*** Opening Records for this task ***
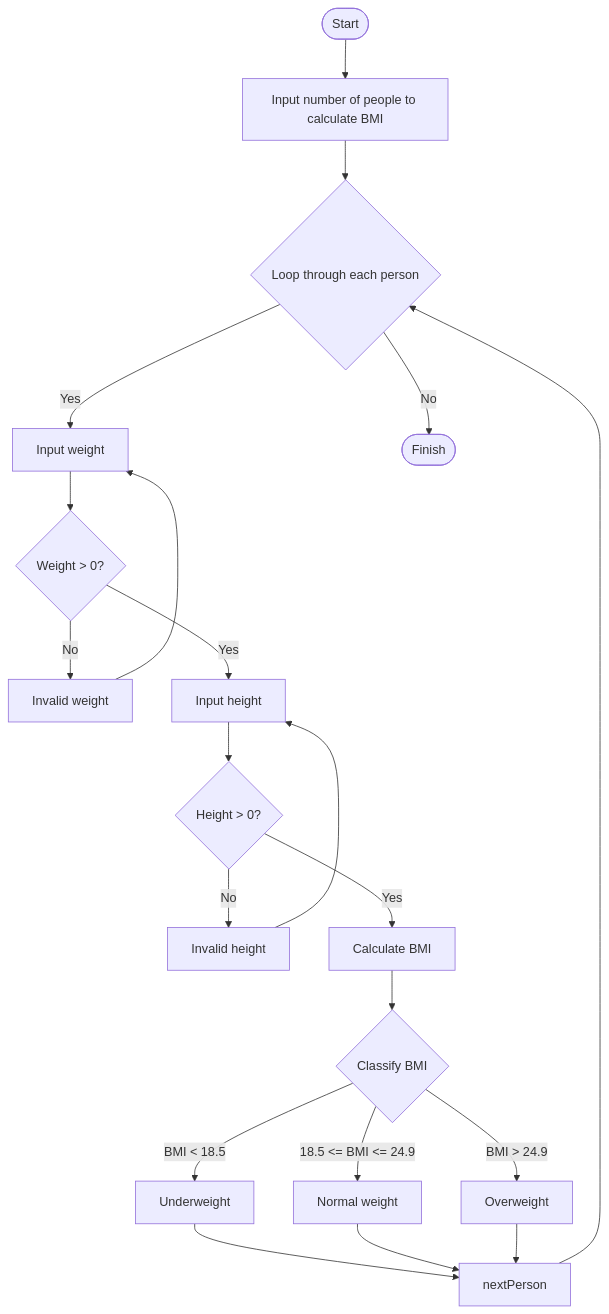
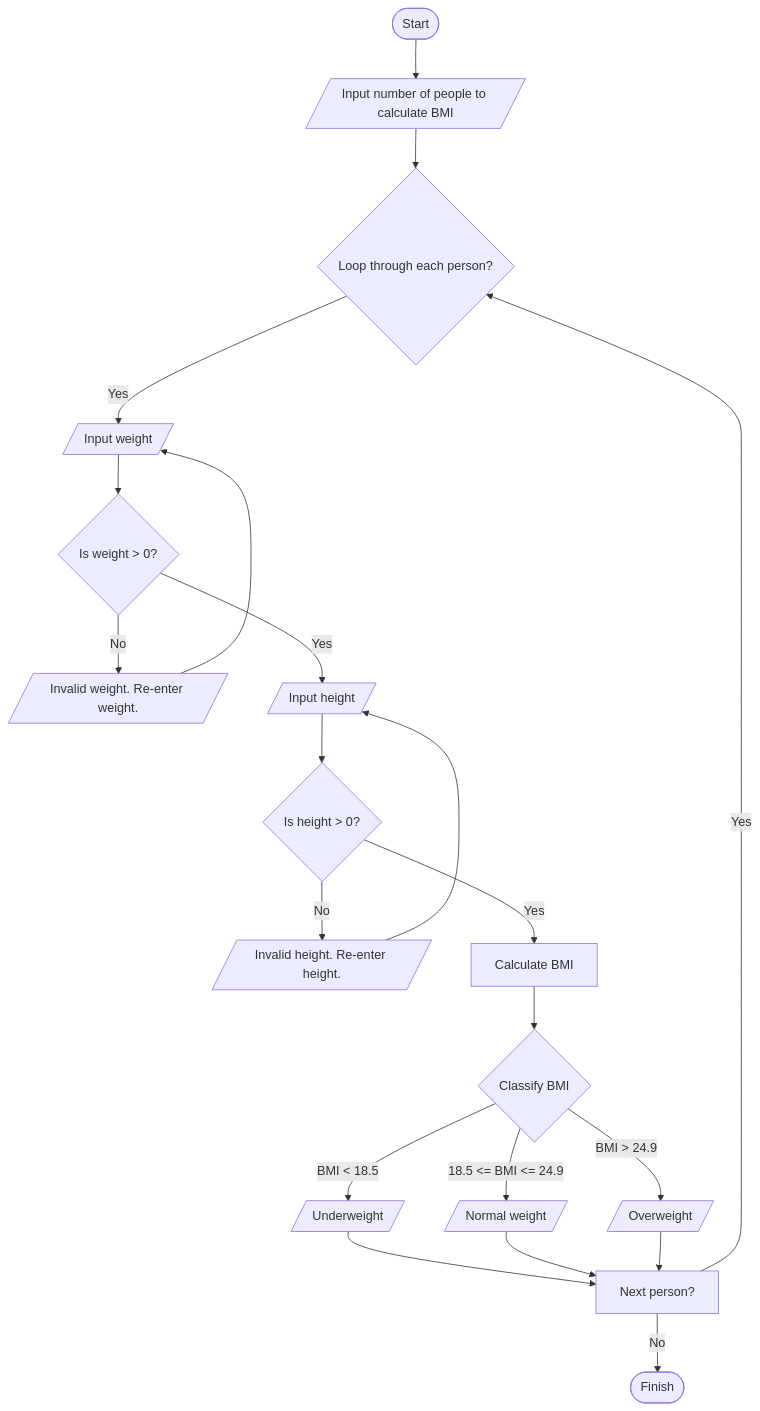
One commit to SWEG-2016EC-Batch/Technocrat changed the diagram in ETS1324_Surafel_Sintayehu/bmi_calc.md. Above: the diagram before and after it, drawn with Mermaid.

````diff
--- a/ETS1324_Surafel_Sintayehu/bmi_calc.md
+++ b/ETS1324_Surafel_Sintayehu/bmi_calc.md
@@ -33,23 +33,26 @@
 ```mermaid
 flowchart TD
-    start([Start]) --> inputNum[Input number of people to calculate BMI]
-    inputNum --> loopStart{Loop through each person}
-    loopStart -->|Yes| inputWeight[Input weight]
-    inputWeight --> validateWeight{Weight > 0?}
-    validateWeight -->|No| weightError[Invalid weight] --> inputWeight
-    validateWeight -->|Yes| inputHeight[Input height]
-    inputHeight --> validateHeight{Height > 0?}
-    validateHeight -->|No| heightError[Invalid height] --> inputHeight
+    start([Start]) --> inputNum[/Input number of people to calculate BMI/]
+    inputNum --> loopStart{Loop through each person?}
+    loopStart -->|Yes| inputWeight[/Input weight/]
+    inputWeight --> validateWeight{Is weight > 0?}
+    validateWeight -->|No| weightError[/Invalid weight. Re-enter weight./]
+    weightError --> inputWeight
+    validateWeight -->|Yes| inputHeight[/Input height/]
+    inputHeight --> validateHeight{Is height > 0?}
+    validateHeight -->|No| heightError[/Invalid height. Re-enter height./]
+    heightError --> inputHeight
     validateHeight -->|Yes| calculateBMI[Calculate BMI]
     calculateBMI --> classifyBMI{Classify BMI}
-    classifyBMI -->|BMI < 18.5| underweight[Underweight]
-    classifyBMI -->|18.5 <= BMI <= 24.9| normal[Normal weight]
-    classifyBMI -->|BMI > 24.9| overweight[Overweight]
-    underweight --> nextPerson
+    classifyBMI -->|BMI < 18.5| underweight[/Underweight/]
+    classifyBMI -->|18.5 <= BMI <= 24.9| normal[/Normal weight/]
+    classifyBMI -->|BMI > 24.9| overweight[/Overweight/]
+    underweight --> nextPerson[Next person?]
     normal --> nextPerson
     overweight --> nextPerson
-    nextPerson --> loopStart
-    loopStart -->|No| finish([Finish])
+    nextPerson -->|Yes| loopStart
+    nextPerson -->|No| finish([Finish])
+
 
 
 ```  
````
*** Closing Records for this task ***
What lines of the material above include "validateWeight"? Copy each one.

-    inputWeight --> validateWeight{Weight > 0?}
-    validateWeight -->|No| weightError[Invalid weight] --> inputWeight
-    validateWeight -->|Yes| inputHeight[Input height]
+    inputWeight --> validateWeight{Is weight > 0?}
+    validateWeight -->|No| weightError[/Invalid weight. Re-enter weight./]
+    validateWeight -->|Yes| inputHeight[/Input height/]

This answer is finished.